EXERCISE INPUTS START
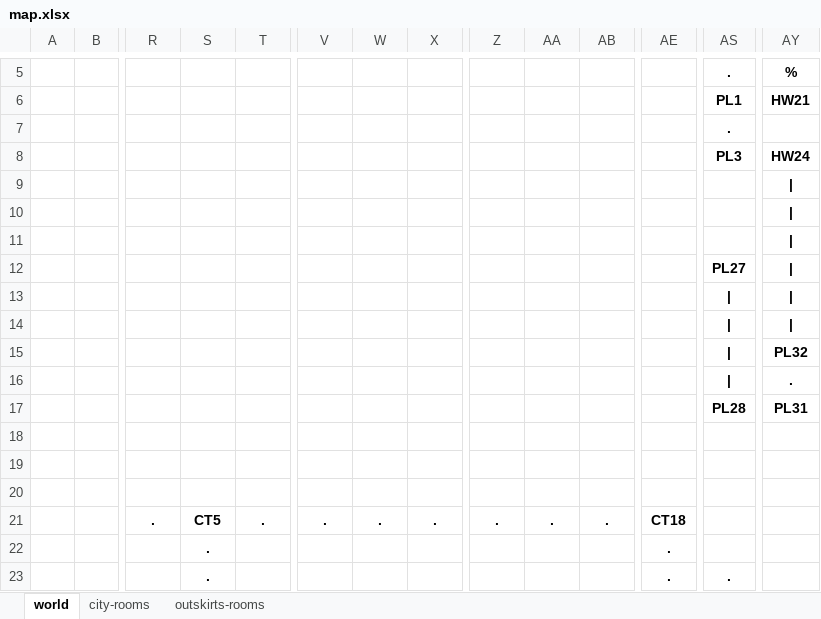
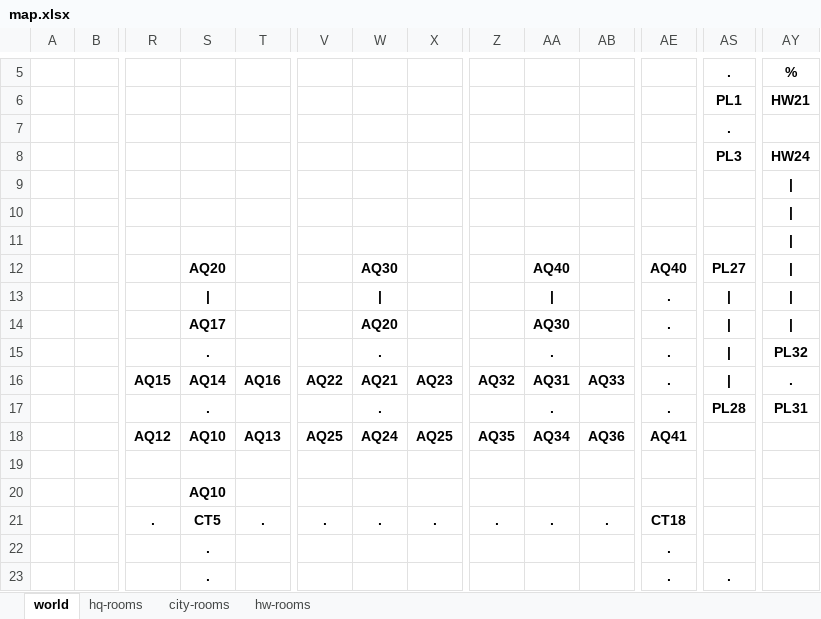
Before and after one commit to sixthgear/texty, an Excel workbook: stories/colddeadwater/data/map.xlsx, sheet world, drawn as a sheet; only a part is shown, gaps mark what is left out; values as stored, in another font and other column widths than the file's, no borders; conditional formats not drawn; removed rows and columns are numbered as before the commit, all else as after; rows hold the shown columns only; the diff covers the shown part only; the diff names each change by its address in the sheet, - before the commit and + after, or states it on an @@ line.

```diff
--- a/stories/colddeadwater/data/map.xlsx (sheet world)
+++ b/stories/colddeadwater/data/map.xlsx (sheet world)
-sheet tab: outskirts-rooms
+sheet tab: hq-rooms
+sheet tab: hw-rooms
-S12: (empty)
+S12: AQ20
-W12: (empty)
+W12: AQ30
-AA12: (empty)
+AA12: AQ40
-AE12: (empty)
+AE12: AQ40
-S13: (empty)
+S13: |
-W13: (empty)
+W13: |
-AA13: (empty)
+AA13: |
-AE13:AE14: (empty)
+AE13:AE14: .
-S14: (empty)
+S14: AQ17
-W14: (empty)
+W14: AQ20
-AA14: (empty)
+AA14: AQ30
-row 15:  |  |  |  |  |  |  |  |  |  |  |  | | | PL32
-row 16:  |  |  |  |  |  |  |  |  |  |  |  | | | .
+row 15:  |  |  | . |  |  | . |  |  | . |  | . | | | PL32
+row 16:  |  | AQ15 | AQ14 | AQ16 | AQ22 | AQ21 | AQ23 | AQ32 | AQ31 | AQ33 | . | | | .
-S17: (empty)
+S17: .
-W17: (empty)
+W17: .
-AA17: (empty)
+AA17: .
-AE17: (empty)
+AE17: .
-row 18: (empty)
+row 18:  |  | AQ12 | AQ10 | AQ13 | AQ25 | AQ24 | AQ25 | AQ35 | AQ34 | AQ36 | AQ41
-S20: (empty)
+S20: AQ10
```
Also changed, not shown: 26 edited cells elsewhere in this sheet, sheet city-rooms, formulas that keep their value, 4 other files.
EXERCISE INPUTS END
EXERCISE INPUTS START
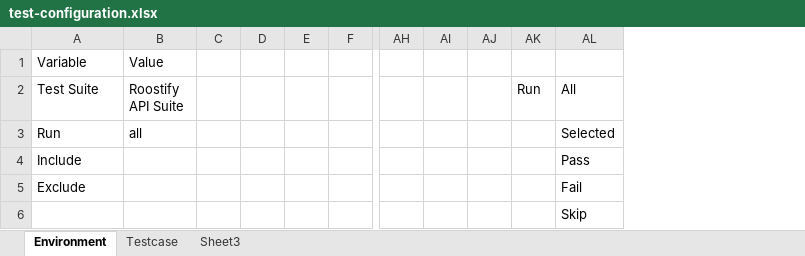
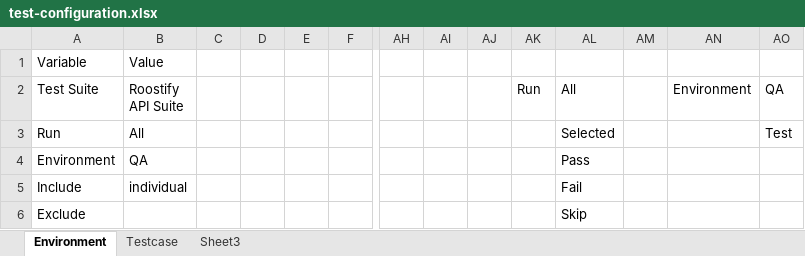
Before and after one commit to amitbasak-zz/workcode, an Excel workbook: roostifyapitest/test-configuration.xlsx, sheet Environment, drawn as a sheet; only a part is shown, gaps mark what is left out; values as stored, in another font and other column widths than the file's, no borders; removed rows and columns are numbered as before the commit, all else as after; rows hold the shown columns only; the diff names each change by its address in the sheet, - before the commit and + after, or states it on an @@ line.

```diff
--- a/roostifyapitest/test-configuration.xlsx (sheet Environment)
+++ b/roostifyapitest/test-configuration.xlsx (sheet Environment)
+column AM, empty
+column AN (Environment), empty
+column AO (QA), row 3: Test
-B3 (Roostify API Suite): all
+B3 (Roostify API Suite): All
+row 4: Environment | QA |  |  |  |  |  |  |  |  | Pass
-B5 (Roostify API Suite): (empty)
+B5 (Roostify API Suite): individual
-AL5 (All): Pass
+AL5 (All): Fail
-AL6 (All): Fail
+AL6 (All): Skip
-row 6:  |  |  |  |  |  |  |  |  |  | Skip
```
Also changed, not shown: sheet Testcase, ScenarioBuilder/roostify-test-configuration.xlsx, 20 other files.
EXERCISE INPUTS END
EXERCISE INPUTS START
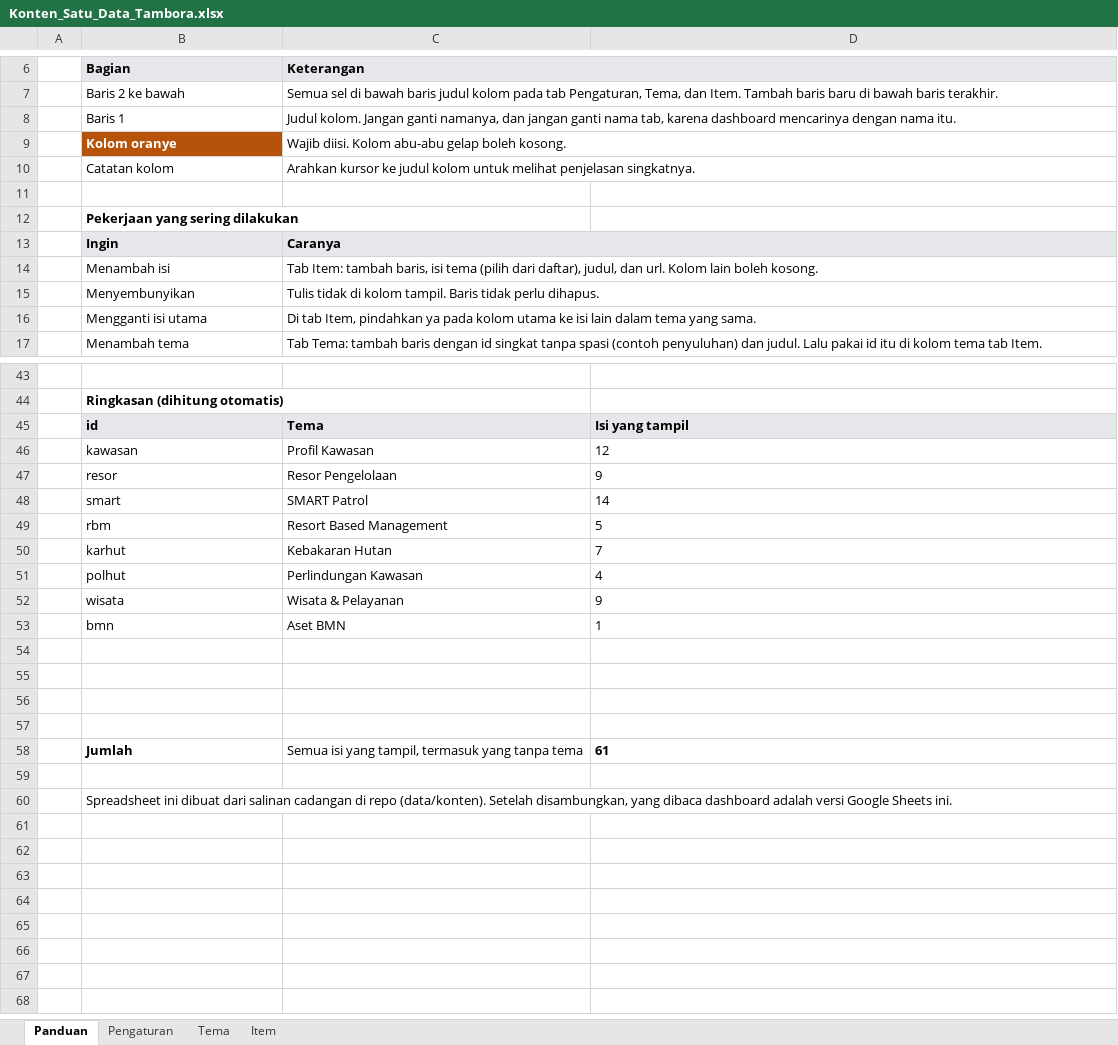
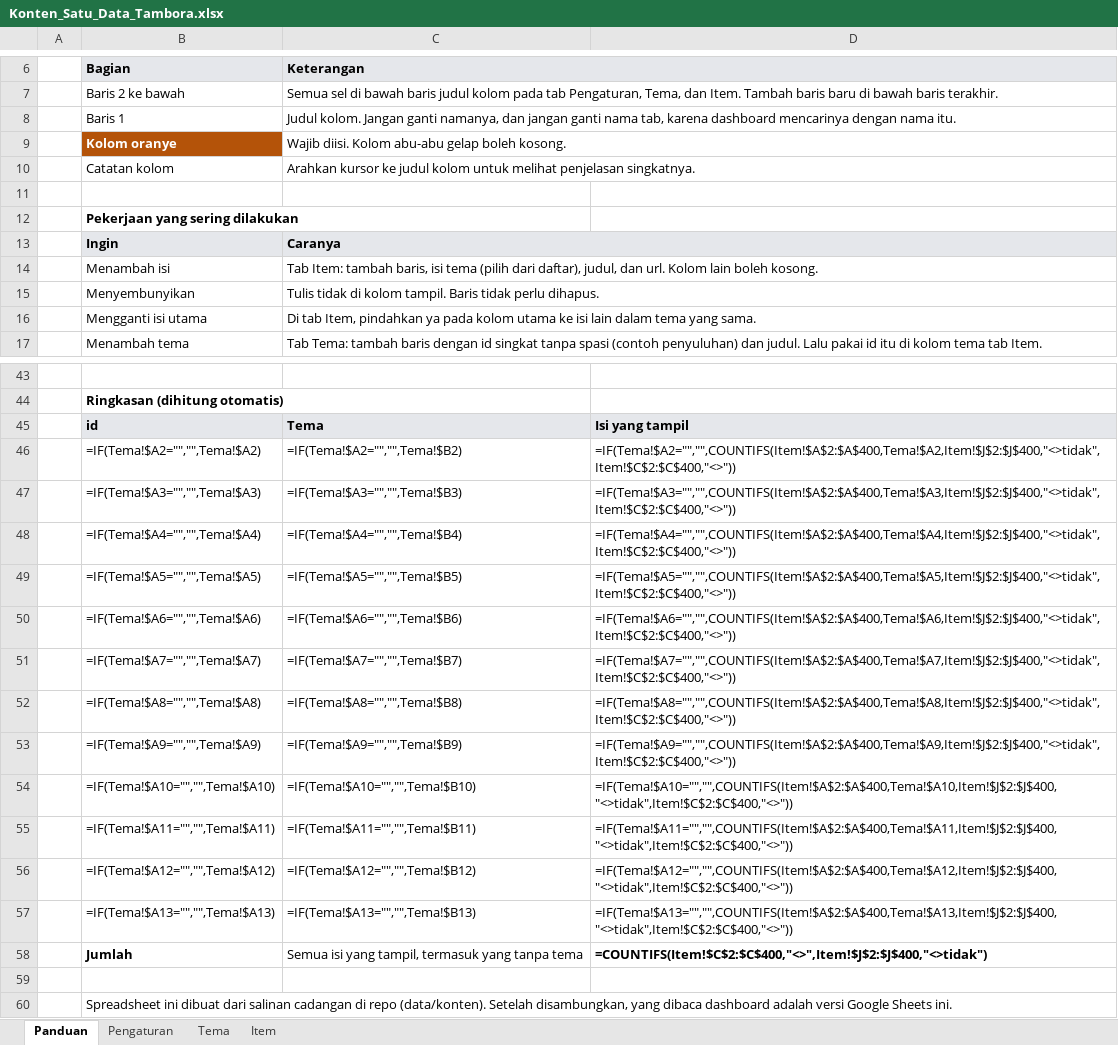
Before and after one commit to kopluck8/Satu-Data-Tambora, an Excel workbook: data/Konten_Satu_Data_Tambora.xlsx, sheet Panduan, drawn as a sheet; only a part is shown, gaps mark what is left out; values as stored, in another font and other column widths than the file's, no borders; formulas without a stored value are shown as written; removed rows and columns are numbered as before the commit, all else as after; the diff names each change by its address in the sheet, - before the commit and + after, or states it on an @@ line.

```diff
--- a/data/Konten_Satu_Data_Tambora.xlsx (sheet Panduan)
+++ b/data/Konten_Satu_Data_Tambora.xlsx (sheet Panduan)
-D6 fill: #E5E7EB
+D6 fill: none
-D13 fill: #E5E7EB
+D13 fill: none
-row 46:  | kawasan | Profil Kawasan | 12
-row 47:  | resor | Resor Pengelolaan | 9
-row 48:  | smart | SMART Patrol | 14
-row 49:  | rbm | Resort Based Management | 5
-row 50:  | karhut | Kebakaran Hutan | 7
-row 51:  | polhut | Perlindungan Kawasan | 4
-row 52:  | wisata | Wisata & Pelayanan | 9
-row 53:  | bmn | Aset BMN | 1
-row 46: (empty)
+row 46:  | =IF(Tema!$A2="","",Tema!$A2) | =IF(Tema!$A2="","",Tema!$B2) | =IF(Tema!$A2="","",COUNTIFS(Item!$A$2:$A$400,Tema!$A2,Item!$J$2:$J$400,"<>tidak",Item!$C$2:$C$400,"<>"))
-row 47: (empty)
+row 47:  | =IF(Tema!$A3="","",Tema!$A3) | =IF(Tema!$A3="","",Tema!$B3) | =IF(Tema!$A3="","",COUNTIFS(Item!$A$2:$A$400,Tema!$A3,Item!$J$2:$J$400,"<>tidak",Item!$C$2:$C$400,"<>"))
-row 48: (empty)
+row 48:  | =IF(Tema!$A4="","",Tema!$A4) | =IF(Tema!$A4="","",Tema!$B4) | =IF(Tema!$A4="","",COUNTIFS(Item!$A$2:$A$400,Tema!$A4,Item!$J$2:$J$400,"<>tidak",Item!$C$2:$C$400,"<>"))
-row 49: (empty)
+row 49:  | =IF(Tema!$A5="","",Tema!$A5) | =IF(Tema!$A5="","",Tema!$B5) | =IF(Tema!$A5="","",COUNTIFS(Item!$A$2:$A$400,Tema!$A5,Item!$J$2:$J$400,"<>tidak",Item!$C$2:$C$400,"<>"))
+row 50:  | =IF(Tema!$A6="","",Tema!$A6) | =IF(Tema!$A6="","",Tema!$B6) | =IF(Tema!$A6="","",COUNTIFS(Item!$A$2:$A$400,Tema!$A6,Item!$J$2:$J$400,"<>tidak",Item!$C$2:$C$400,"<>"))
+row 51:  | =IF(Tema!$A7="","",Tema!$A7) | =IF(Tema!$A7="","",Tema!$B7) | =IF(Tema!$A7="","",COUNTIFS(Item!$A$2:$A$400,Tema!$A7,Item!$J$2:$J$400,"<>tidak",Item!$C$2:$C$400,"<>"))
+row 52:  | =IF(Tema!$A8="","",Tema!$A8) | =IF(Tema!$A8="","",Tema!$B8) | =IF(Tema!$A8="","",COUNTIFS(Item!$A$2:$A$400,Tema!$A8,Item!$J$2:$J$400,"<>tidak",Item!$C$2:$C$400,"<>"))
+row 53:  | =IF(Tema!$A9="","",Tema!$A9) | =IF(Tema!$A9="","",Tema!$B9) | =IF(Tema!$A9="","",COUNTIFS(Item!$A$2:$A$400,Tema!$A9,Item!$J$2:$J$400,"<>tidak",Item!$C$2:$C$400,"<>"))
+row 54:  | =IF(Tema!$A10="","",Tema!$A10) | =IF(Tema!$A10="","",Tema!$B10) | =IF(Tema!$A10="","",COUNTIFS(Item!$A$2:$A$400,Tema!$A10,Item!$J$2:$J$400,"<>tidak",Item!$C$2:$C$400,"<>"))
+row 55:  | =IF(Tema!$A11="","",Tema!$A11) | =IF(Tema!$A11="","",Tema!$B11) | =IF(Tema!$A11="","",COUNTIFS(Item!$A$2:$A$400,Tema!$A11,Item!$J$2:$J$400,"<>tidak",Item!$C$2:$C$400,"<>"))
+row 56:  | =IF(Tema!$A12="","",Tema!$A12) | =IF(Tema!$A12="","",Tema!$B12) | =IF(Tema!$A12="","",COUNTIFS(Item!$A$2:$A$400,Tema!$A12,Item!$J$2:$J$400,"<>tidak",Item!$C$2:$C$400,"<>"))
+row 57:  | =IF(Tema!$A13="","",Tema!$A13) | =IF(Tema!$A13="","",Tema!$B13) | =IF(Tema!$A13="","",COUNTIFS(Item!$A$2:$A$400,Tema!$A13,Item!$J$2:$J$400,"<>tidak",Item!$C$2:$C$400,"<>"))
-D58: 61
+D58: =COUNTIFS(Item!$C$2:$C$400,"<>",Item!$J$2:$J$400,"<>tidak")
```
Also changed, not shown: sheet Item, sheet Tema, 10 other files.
EXERCISE INPUTS END
REQUIRED WORK -
Locate the word "Kawasan" in the data above. Copy every line carrying it.

OUTPUT BELOW -
-row 46:  | kawasan | Profil Kawasan | 12
-row 51:  | polhut | Perlindungan Kawasan | 4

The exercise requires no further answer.